"We cannot fill the workforce gaps at our current level of funding because we are unable to provide the instructors and staff that is necessary," said Higher Education Commissioner Joseph Rallo.
The regents also made a separate $301 million request for the state financial aid office.

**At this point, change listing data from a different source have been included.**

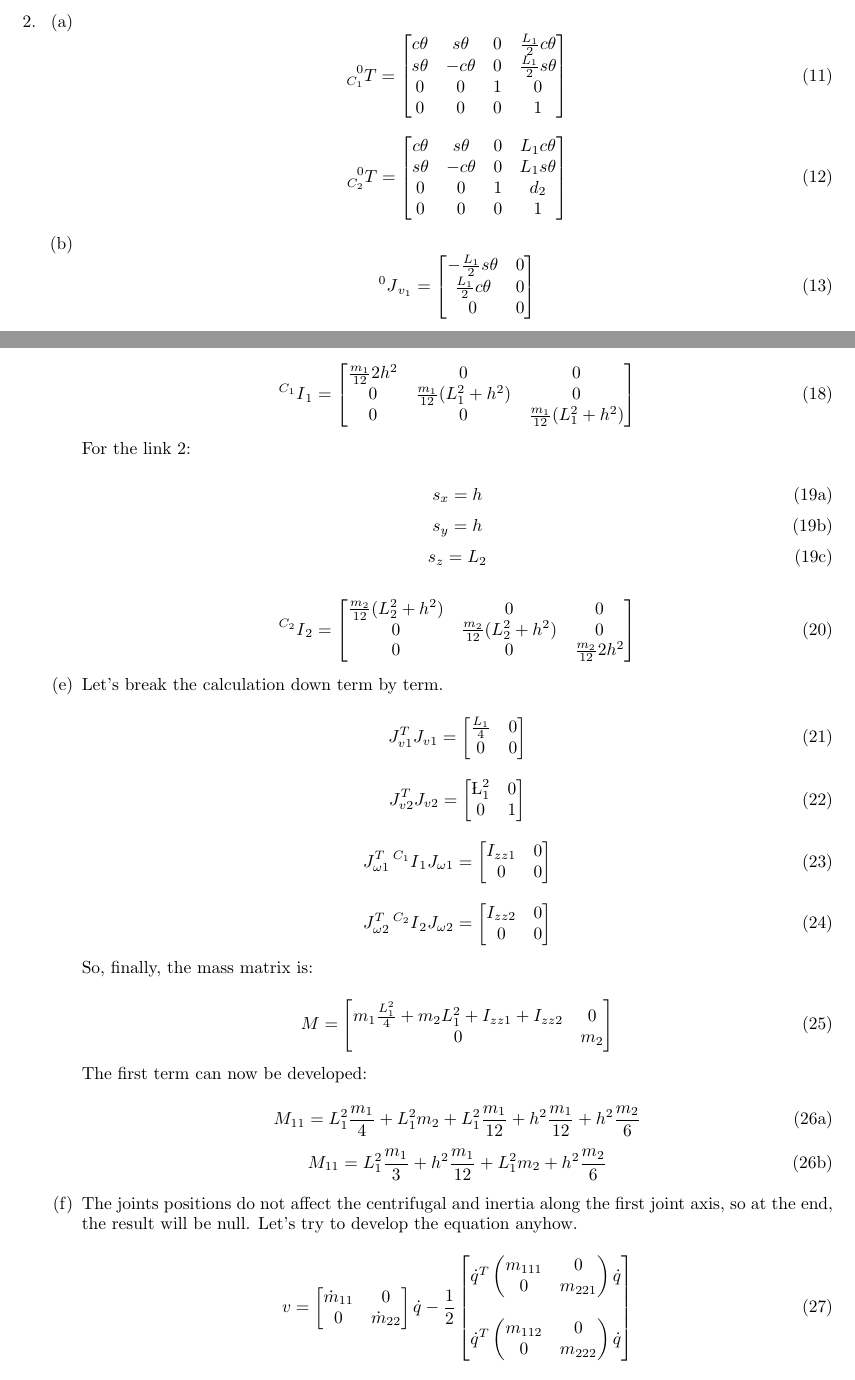
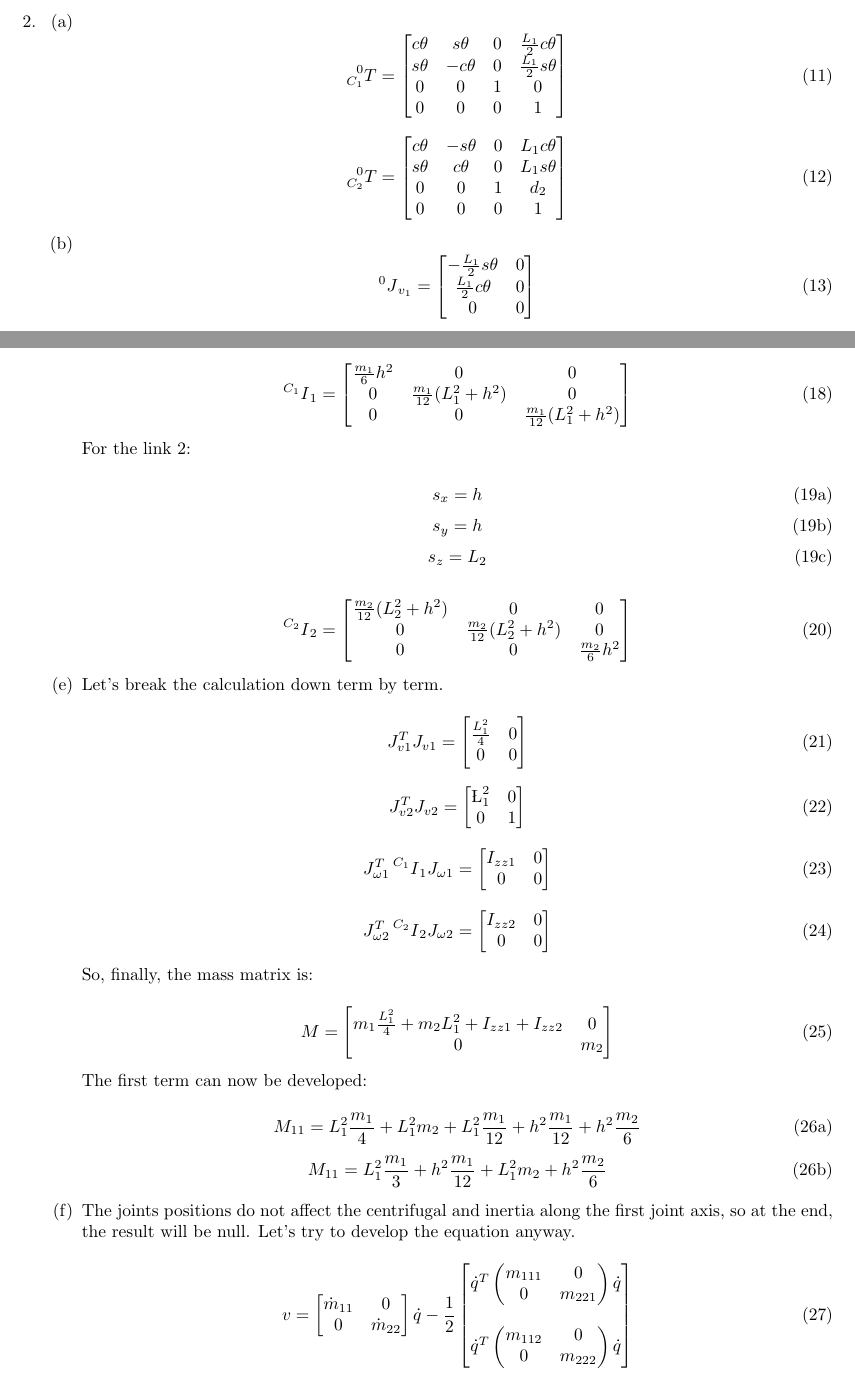
Before and after one commit to Hifzakhalid/stanford-cs223a, a LaTeX problem sheet (cs223a-homework-5.tex): two parts of pages 2 and 3 of 4, joined at a grey line, cut so that both start at the same text. Compiled offline with pdfLaTeX.

Commit message:
end of homework 5

```diff
--- a/cs223a-homework-5.tex
+++ b/cs223a-homework-5.tex
@@ -145,8 +145,8 @@ Final result:
 \begin{equation}
   \prescript{0}{C_2}T =
     \begin{bmatrix}
-      c\theta & s\theta  & 0 & L_1c\theta \\
-      s\theta & -c\theta & 0 & L_1s\theta \\
+      c\theta & -s\theta & 0 & L_1c\theta \\
+      s\theta & c\theta  & 0 & L_1s\theta \\
       0       & 0        & 1 & d_2        \\
       0       & 0        & 0 & 1          \\
     \end{bmatrix}
@@ -212,7 +212,7 @@ For the link 1:
 
 \begin{equation}
   \prescript{C_1}{}I_1 = \begin{bmatrix}
-    \frac{m_1}{12}2h^2                         & 0             & 0           \\
+    \frac{m_1}{6}h^2                           & 0             & 0           \\
     0                & \frac{m_1}{12}(L_1^2 + h^2)             & 0           \\
     0                & 0                       & \frac{m_1}{12}(L_1^2 + h^2) \\
                          \end{bmatrix}
@@ -236,7 +236,7 @@ For the link 2:
   \prescript{C_2}{}I_2 = \begin{bmatrix}
     \frac{m_2}{12}(L_2^2 + h^2)                & 0             & 0           \\
     0                & \frac{m_2}{12}(L_2^2 + h^2)             & 0           \\
-    0                & 0                       & \frac{m_2}{12}2h^2          \\
+    0                & 0                       & \frac{m_2}{6}h^2            \\
                          \end{bmatrix}
 \end{equation}
 
@@ -246,7 +246,7 @@ Let's break the calculation down term by term.
 
 \begin{equation}
   J_{v1}^T J_{v1} = \begin{bmatrix}
-    \frac{L_1}{4} & 0 \\
+    \frac{L_1^2}{4} & 0 \\
     0             & 0 \\
                     \end{bmatrix}
 \end{equation}
@@ -298,7 +298,7 @@ The first term can now be developed:
 
 \part
 
-The joints positions do not affect the centrifugal and inertia along the first joint axis, so at the end, the result will be null. Let's try to develop the equation anyhow.
+The joints positions do not affect the centrifugal and inertia along the first joint axis, so at the end, the result will be null. Let's try to develop the equation anyway.
 
 \begin{equation}
   v = \begin{bmatrix}
```
Also changed, not shown: cs223a-homework-5.tex (2 more changed lines).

Yet it is unlikely the education system will receive any of its requested funds. Even if funding levels remain unchanged, the state is expected to face a $700 million budget shortfall—at least. Last year, universities narrowly dodged a $500 million cut through increased taxes and decreased business incentives (O'Donoghue, The Times-Picayune, 10/28).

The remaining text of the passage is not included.